(Difference listings)
Content starts

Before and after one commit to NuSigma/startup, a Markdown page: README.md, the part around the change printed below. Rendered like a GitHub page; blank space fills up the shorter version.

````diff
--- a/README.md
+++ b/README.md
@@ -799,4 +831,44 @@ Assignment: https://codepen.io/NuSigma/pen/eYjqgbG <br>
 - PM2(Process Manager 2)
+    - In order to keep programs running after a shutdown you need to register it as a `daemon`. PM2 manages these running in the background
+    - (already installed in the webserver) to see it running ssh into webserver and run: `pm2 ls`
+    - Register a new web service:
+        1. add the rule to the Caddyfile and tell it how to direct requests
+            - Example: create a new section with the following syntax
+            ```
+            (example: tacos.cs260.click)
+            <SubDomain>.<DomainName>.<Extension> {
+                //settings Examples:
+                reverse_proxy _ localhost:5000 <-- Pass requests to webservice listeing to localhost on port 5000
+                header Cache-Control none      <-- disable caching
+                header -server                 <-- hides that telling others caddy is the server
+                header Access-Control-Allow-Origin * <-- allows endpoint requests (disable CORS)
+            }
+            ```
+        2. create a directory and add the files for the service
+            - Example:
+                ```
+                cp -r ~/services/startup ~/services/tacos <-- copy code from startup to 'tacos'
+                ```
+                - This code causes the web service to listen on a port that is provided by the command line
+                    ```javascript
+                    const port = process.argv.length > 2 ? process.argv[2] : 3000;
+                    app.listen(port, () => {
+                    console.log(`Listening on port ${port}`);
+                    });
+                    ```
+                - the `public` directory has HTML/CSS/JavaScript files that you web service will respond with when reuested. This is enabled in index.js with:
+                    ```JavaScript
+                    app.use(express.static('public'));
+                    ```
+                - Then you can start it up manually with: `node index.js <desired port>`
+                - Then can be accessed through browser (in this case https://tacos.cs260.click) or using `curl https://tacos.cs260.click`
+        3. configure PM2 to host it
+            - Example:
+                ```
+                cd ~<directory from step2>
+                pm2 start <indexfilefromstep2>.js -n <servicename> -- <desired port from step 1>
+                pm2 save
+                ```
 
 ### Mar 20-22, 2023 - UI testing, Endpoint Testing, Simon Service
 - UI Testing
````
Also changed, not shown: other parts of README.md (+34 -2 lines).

Content ends

### [EXERCISE INSTRUCTIONS]
Find the word "header" in the entries, and copy every line it shows up in.

### [WRITTEN REPLY]
+                header Cache-Control none      <-- disable caching
+                header -server                 <-- hides that telling others caddy is the server
+                header Access-Control-Allow-Origin * <-- allows endpoint requests (disable CORS)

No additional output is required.